__WORK TASK__:
What lines of the listing below contain the word "extends"? Copy each of them out.

__EXTRACTED INFORMATION__:
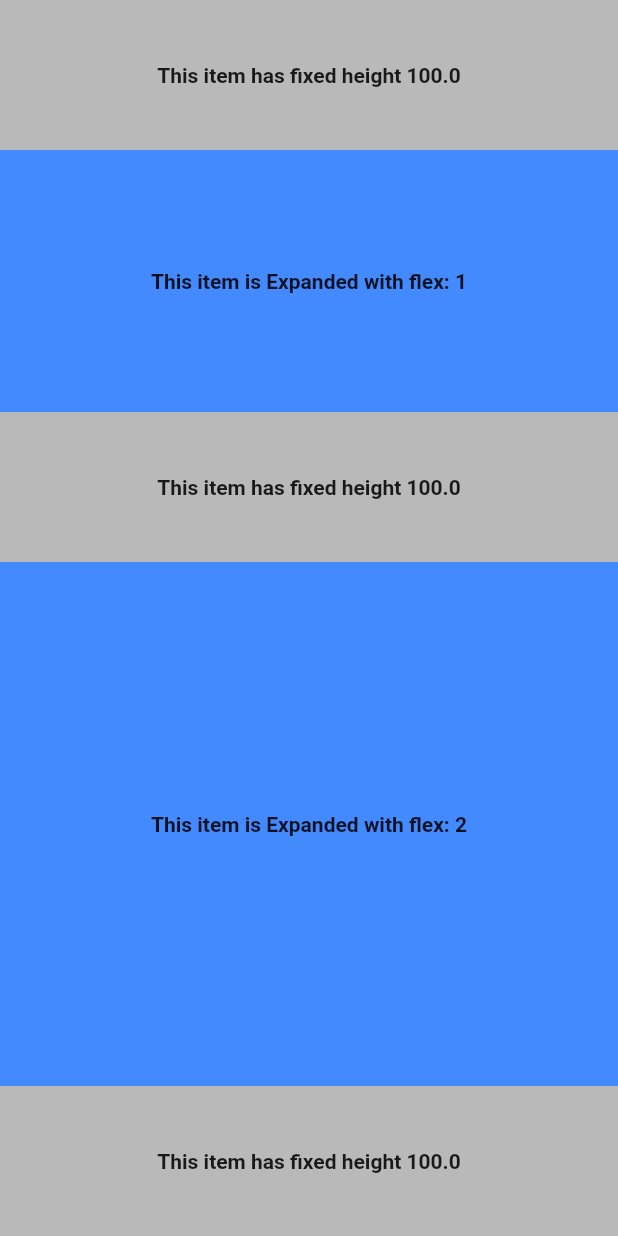
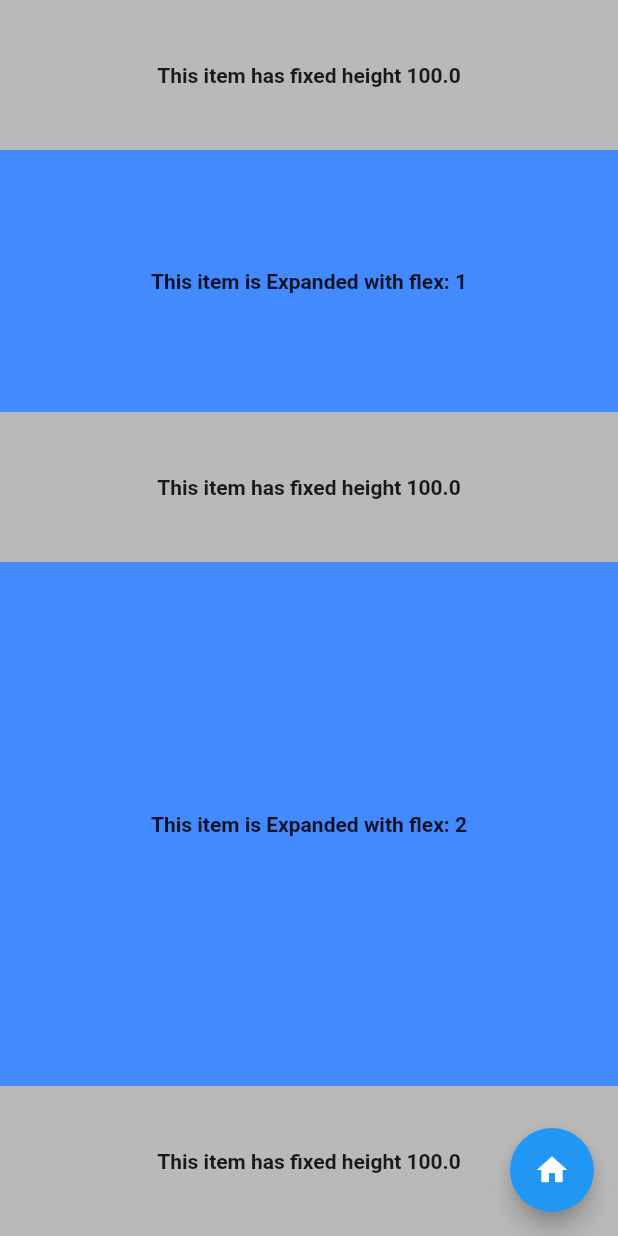
Before and after one commit to sudame/TIL, a Flutter app: the ExpandedExample screen opened by its route, on a phone screen of 412 x 824 dp. Run offline on Flutter 3.47's test engine with Material 2 defaults, Android fonts, the light colour scheme and no system bars; our stand-ins replace rxdart.

Commit message:
add: back to home FAB

```diff
--- /dev/null
+++ b/flutter/widget_of_the_week/lib/helpers/home_fab.dart
@@ -0,0 +1,13 @@
+import 'package:flutter/material.dart';
+
+class BackFAB extends StatelessWidget {
+  @override
+  Widget build(BuildContext context) {
+    return FloatingActionButton(
+      child: Icon(Icons.home),
+      onPressed: () {
+        Navigator.of(context).pop();
+      },
+    );
+  }
+}
--- a/flutter/widget_of_the_week/lib/views/widgets/expanded.dart
+++ b/flutter/widget_of_the_week/lib/views/widgets/expanded.dart
@@ -1,4 +1,5 @@
 import 'package:flutter/material.dart';
+import 'package:widget_of_the_week/helpers/home_fab.dart';
 
 class ExpandedExample extends StatelessWidget {
   ExpandedExample({Key key}) : super(key: key);
@@ -20,6 +21,7 @@ class ExpandedExample extends StatelessWidget {
           _NotExpandedItem(),
         ],
       ),
+      floatingActionButton: BackFAB(),
     );
   }
 }
--- a/flutter/widget_of_the_week/lib/views/widgets/safe_area.dart
+++ b/flutter/widget_of_the_week/lib/views/widgets/safe_area.dart
@@ -1,4 +1,5 @@
 import 'package:flutter/material.dart';
+import 'package:widget_of_the_week/helpers/home_fab.dart';
 
 class MySafeArea extends StatefulWidget {
   MySafeArea({Key key}) : super(key: key);
@@ -48,6 +49,7 @@ class _MySafeAreaState extends State<MySafeArea> {
           ),
         ],
       ),
+      floatingActionButton: BackFAB(),
     );
   }
 }
```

__WRITTEN RESPONSE__:
+class BackFAB extends StatelessWidget {
 class ExpandedExample extends StatelessWidget {
@@ -20,6 +21,7 @@ class ExpandedExample extends StatelessWidget {
 class MySafeArea extends StatefulWidget {
@@ -48,6 +49,7 @@ class _MySafeAreaState extends State<MySafeArea> {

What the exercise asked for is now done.